On Thursday last week, Labour’s Shadow Women and Equalities Minister, Sarah Champion wrote in The Sun newspaper: “Britain has a problem with British Pakistani men raping and exploiting white girls. There. I said it.” Champion, MP for Rotherham, wrote that it was “predominantly Pakistani men” who were involved in child grooming cases “time and time and time again”.

Champion’s comments follow the recent discovery of a child grooming ring in Newcastle in which girls were given drugs and exploited for sex. 17 men and one woman were found guilty of nearly a hundred offences including rape and human trafficking, and many of the offenders were of South Asian descent.

Trevor Phillips, the former chairman of the Equality and Human Rights Commission (EHRC) also commented last week: “What the perpetrators have in common is their proclaimed faith. They are Muslims, and many of them would claim to be practising.” Phillips’ remark wilfully misunderstands the gendered power dynamic of child sex abuse. As with all forms of violence perpetrated against women and girls, the overwhelming majority of perpetrators are, simply, men.

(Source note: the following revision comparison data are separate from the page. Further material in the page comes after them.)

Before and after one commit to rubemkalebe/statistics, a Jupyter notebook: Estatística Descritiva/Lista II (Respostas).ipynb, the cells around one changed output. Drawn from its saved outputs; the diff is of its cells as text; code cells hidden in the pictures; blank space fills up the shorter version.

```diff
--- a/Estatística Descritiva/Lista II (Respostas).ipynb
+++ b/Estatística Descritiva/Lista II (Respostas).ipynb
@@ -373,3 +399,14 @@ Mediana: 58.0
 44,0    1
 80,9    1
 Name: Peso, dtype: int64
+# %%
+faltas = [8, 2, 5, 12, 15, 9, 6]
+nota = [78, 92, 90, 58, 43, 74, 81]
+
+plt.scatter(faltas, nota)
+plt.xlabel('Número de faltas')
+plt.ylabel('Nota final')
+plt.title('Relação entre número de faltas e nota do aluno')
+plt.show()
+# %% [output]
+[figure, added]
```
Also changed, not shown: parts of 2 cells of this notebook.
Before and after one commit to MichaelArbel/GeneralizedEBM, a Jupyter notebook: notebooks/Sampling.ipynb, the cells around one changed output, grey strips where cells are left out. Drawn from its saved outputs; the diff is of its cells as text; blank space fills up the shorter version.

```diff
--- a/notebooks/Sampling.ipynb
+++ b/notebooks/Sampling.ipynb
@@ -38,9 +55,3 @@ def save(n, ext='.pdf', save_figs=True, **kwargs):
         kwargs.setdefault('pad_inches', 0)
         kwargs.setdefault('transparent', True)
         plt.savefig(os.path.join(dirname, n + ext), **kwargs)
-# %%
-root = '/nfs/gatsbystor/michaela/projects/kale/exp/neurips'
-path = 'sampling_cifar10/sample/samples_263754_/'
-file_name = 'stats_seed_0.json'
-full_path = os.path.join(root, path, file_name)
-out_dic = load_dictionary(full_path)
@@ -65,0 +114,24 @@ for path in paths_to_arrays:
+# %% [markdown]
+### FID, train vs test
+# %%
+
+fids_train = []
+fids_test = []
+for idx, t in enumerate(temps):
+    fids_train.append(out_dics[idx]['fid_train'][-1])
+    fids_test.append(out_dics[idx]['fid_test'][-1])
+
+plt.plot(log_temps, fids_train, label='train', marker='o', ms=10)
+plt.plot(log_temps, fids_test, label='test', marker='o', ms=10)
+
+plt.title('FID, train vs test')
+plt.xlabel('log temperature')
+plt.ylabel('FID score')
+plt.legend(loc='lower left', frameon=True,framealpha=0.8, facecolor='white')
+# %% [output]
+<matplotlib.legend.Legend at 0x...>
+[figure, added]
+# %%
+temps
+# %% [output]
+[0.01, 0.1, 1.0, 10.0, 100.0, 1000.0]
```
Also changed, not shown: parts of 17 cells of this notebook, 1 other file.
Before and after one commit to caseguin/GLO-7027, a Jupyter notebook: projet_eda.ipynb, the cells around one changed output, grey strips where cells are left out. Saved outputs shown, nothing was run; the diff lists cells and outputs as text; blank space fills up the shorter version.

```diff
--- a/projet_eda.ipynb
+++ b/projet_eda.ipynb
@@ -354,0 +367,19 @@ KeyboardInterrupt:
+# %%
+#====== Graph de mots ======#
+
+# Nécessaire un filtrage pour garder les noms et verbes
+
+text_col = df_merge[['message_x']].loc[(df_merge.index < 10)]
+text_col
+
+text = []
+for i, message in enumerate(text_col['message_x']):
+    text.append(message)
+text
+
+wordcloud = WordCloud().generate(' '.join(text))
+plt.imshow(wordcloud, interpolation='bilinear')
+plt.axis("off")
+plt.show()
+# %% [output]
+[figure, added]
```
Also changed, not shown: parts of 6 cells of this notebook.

Phillips argued that, “It is not Islamophobic to point this out, any more than it would be racist to point out that the most active persecutors of LGBT people come from countries where most people are, like me, black.” Phillips argument makes reference to anti-gay laws in many African countries, but overlooks the key fact that the vast majority of this legislation is founded in imperial legal instruments implemented by white British colonisers.

Much of the mainstream media coverage of the story has compared the Newcastle case to the 2010 Rotherham child exploitation network which was comprised of mostly British Pakistani men. In both cases, incidents happened over a number of years (from 2011-2014 in Newcastle, and from the 1980s-2010s in Rotherham), prompting widespread outrage that the exploitation rings had managed to continue undetected by police and other statutory bodies for so long.

A 2015 report into the Rotherham case commissioned by the Secretary of State for Communities and Local Government concluded that Rotherham Council was “not fit for purpose” due to a history of covering up information and keeping a tight lid on whistleblowers. Whilst the Rotherham and Newcastle cases have understandably raised questions about how the police and state are currently tackling child sex crimes, Champion’s comments are nothing short of dangerous and inaccurate.

A 2011 report from the Child Exploitation and Online Protection Centre examined 2379 individuals who were reported as being possible offenders in relation to street grooming and child sexual exploitation. Whilst data collection on “ethnicity” was often conflated with “nationality,” where data existed it revealed that 30% of potential offenders were white, and Asian men accounted for 28% – a marked difference from the scaremongering comments raised in Champion’s article.

Last week Amber Rudd, the Home Secretary admitted: “Those responsible are not restricted to any single ethnic group, religion or community.” However, Rudd also said that: “It is an affront to everyone in our society and I want to be absolutely clear that political and cultural sensitivities must never be allowed to get in the way of preventing and uncovering it.” Despite being more measured in her language, Rudd is essentially making the same point as Champion. “Cultural sensitivities” is simply a more ambiguous word for race.

Naz Shah, the Labour MP for Bradford West, put it perfectly when she remarked that Champion was making “blanket, racialised, loaded statements” that would set up stigmatised Pakistani boys to “fail,” as state institutions would pre-judge them as potential predators. Setting a harmful precedent or stereotype is exactly the opposite of what the Shadow Equalities Minister should be doing. Ministers should be showing leadership on breaking down racial stereotypes, especially when the stereotype itself has no relation to the reality of grooming.

The government must not shy away from tackling the complex issue of child sexual exploitation. Rapid technological advances have equipped predators with new ways to target children, and this necessitates a more sophisticated approach to cracking down on abuse. This year, thanks to concerted campaigning by the NSPCC, online grooming was made a criminal offence, and police now have powers to arrest anyone who sends a sexual message to a child.

Investigations into sexual abuse need to be better funded, with more innovation to handle the way that the internet facilitates grooming, and victims supported at all stages of the process, beyond the criminal justice proceedings. Survivors of abuse must also be given a bigger voice in shaping justice solutions to exploitation. The problem of child sexual exploitation will absolutely not be solved through racist political point-scoring, and unfounded and disproportionate targeting of specific groups. This will only serve to alienate communities and shut down dialogue and conversations that must happen in order to prevent child abuse.